• United States



Travel Safety: Training for the Last Resort

Mar 01, 20032 mins
IT LeadershipTravel Apps

If there's no help at hand, you'll need to fall back on your own resources

Even strapping executive hunks who go to the dojo twice a week can freeze up when faced with real violence. And there isn’t always time to call a hotline for advice. For that reason, companies may choose to send executives bound for dangerous regions to get security training. Crucible, the protective-services division of Kroll, specializes in helping corporate travelers cope with the realities of potentially violent situations.

It’s a curriculum that many travelers need and very few get, according to Jack Stradley, Crucible’s managing director. “My gut sense is that less than one in 10 travelers get any preparation or training,” he says. “Most Americans are so happy-go-lucky. [Their attitude is] why would anyone want to hurt me?”

Crucible’s aim is to train students to recognize the signs of possible trouble and to equip them with the skills to defuse it. Seminars range from a half-day basic introduction to personal security protection to more-detailed courses covering unarmed combat, firearms training, surveillance detection, abduction, antiterrorism and evasive driving. In the full-day sessions, executives tussle with mock assailants and work through scenarios that show how easily they can be compromised and how to recognize that they have been targeted. The attendees also receive some weapons training. “You’d be surprised how many executives have never handled a weapon,” says Jeff Schlanger, COO of Kroll’s Security Services Group. “They don’t understand that there’s a safety, how easy it is for [a gun] to go off, and how difficult it is for the average Joe to hit a human at 15 feet.”

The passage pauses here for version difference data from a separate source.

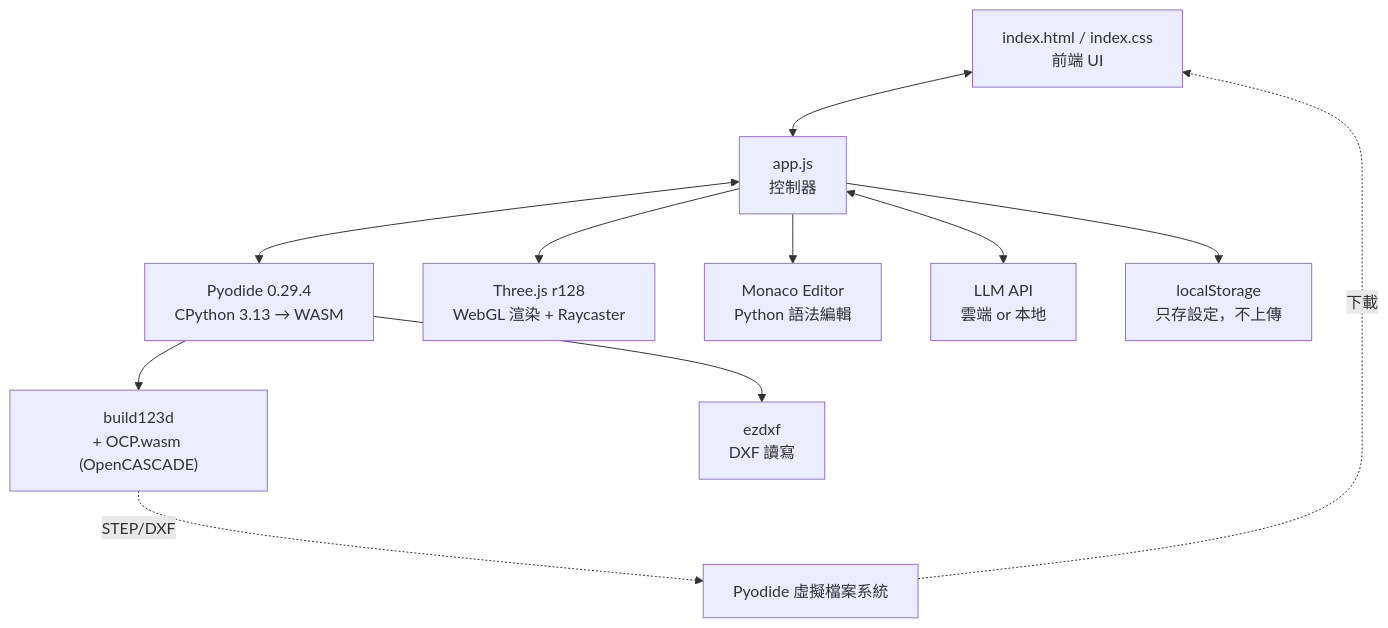
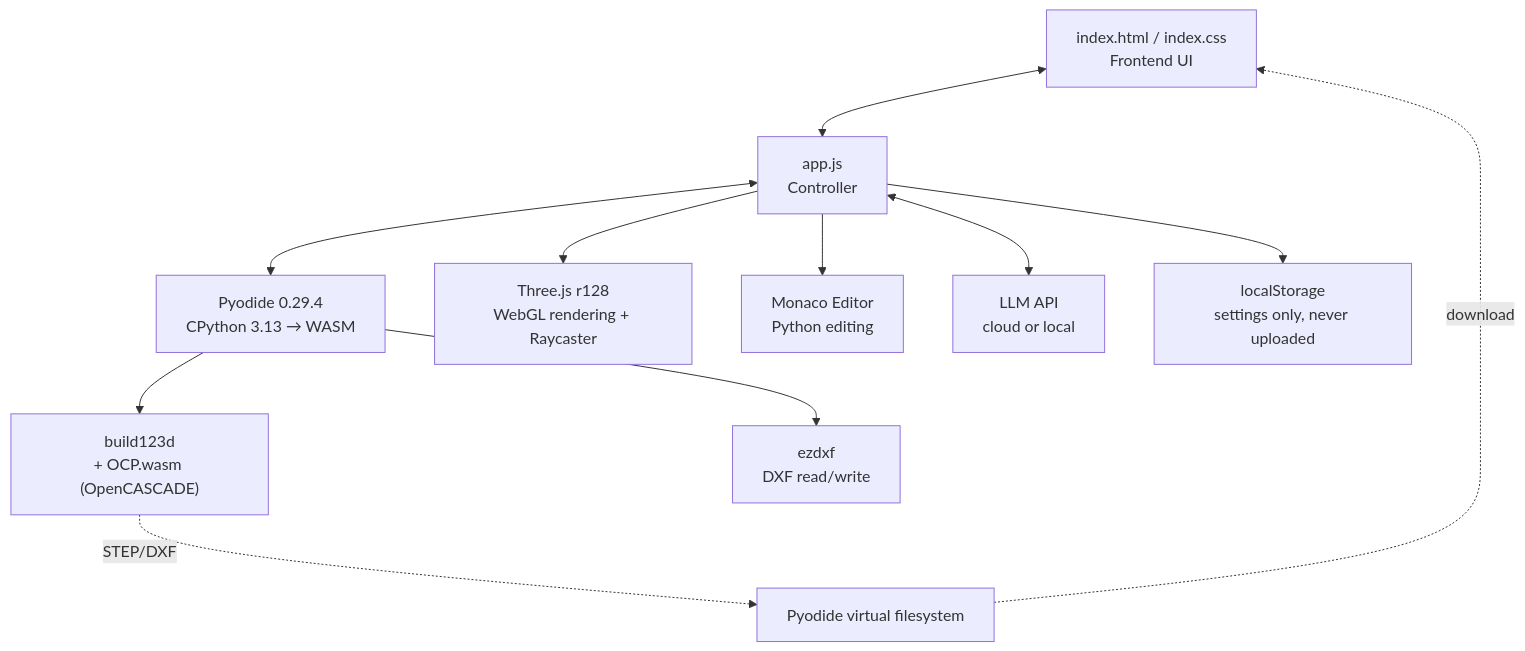
Before and after one commit to drogertieni/text-to-cad-studio: the diagram in README.md, drawn with Mermaid. The commit also changed other lines of this file and 2 other files, not shown here.

````diff
--- a/README.md
+++ b/README.md
@@ -69,14 +69,14 @@
 ```mermaid
 graph TD
-    UI["index.html / index.css<br/>前端 UI"] <--> APP["app.js<br/>控制器"]
+    UI["index.html / index.css<br/>Frontend UI"] <--> APP["app.js<br/>Controller"]
     APP <--> PY["Pyodide 0.29.4<br/>CPython 3.13 → WASM"]
     PY --> B123D["build123d<br/>+ OCP.wasm (OpenCASCADE)"]
-    PY --> EZDXF["ezdxf<br/>DXF 讀寫"]
-    APP --> THREE["Three.js r128<br/>WebGL 渲染 + Raycaster"]
-    APP --> MONACO["Monaco Editor<br/>Python 語法編輯"]
-    APP <--> LLM["LLM API<br/>雲端 or 本地"]
-    APP --> LS["localStorage<br/>只存設定，不上傳"]
+    PY --> EZDXF["ezdxf<br/>DXF read/write"]
+    APP --> THREE["Three.js r128<br/>WebGL rendering + Raycaster"]
+    APP --> MONACO["Monaco Editor<br/>Python editing"]
+    APP <--> LLM["LLM API<br/>cloud or local"]
+    APP --> LS["localStorage<br/>settings only, never uploaded"]
 
-    B123D -.STEP/DXF.-> FS["Pyodide 虛擬檔案系統"]
-    FS -.下載.-> UI
+    B123D -.STEP/DXF.-> FS["Pyodide virtual filesystem"]
+    FS -.download.-> UI
 ```
````
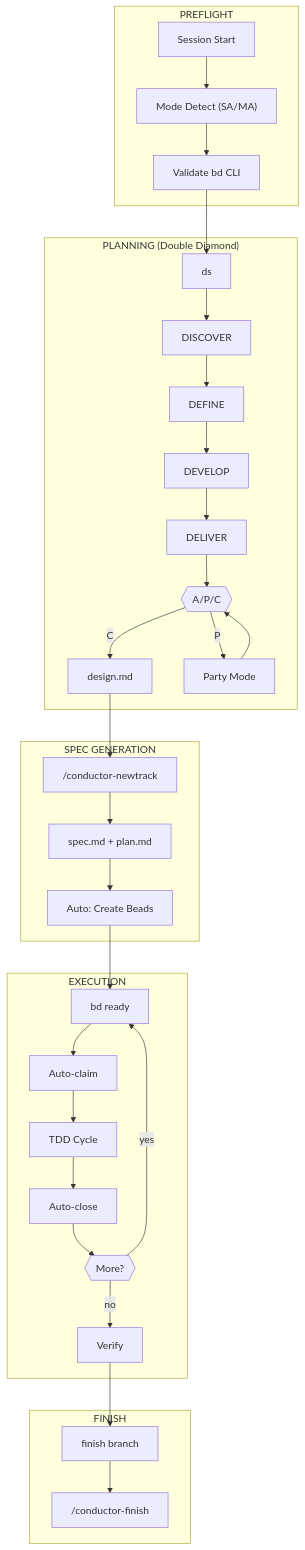
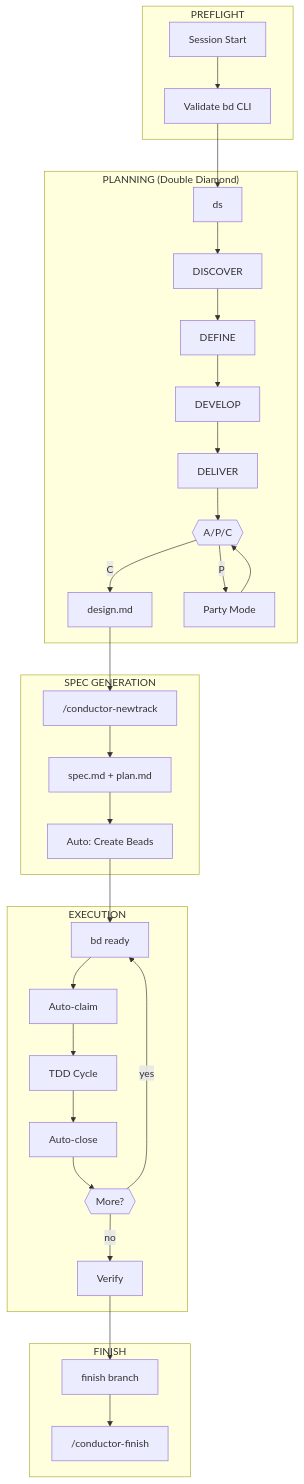
One commit to ReinaMacCredy/maestro changed the second of 4 diagrams in docs/ARCHITECTURE.md. Above: the diagram before and after it, drawn with Mermaid. The commit also changed other lines of this file and 53 other files, not shown here.

````diff
--- a/docs/ARCHITECTURE.md
+++ b/docs/ARCHITECTURE.md
@@ -61,41 +54,40 @@
 ```mermaid
 flowchart TB
     subgraph PREFLIGHT["PREFLIGHT"]
-        PF_START["Session Start"] --> PF_MODE["Mode Detect (SA/MA)"]
-        PF_MODE --> PF_BD["Validate bd CLI"]
+        PF_START["Session Start"] --> PF_BD["Validate bd CLI"]
     end
 
     subgraph PLANNING["PLANNING (Double Diamond)"]
         DS["ds"] --> DISCOVER["DISCOVER"] --> DEFINE["DEFINE"]
         DEFINE --> DEVELOP["DEVELOP"] --> DELIVER["DELIVER"]
         DELIVER --> APC{{"A/P/C"}}
         APC -->|"C"| DESIGND["design.md"]
         APC -->|"P"| PARTY["Party Mode"]
         PARTY --> APC
     end
 
     subgraph SPEC["SPEC GENERATION"]
         NEWTRACK["/conductor-newtrack"]
         SPECMD["spec.md + plan.md"]
         AUTO_FB["Auto: Create Beads"]
     end
 
     subgraph EXECUTION["EXECUTION"]
         READY["bd ready"] --> CLAIM["Auto-claim"]
         CLAIM --> TDD["TDD Cycle"]
         TDD --> CLOSE["Auto-close"]
         CLOSE --> MORE{{"More?"}}
         MORE -->|"yes"| READY
         MORE -->|"no"| VERIFY["Verify"]
     end
 
     subgraph FINISH["FINISH"]
         BRANCH["finish branch"]
         FINISH_CMD["/conductor-finish"]
     end
 
     PF_BD --> DS
     DESIGND --> NEWTRACK
     NEWTRACK --> SPECMD --> AUTO_FB --> READY
     VERIFY --> BRANCH --> FINISH_CMD
 ```
````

In many countries, locals will bait American travelers, making sexual, racial or political comments to try to provoke a reaction. Stradley walks his students through these scenarios, teaching them to act quickly to defuse the situation (even if only by walking away) before it escalates. “If I’m 20 feet away [from an antagonist], I can take action,” he says. “But if I let [it get] to the point where I have been physically assaulted, then I have far fewer options.”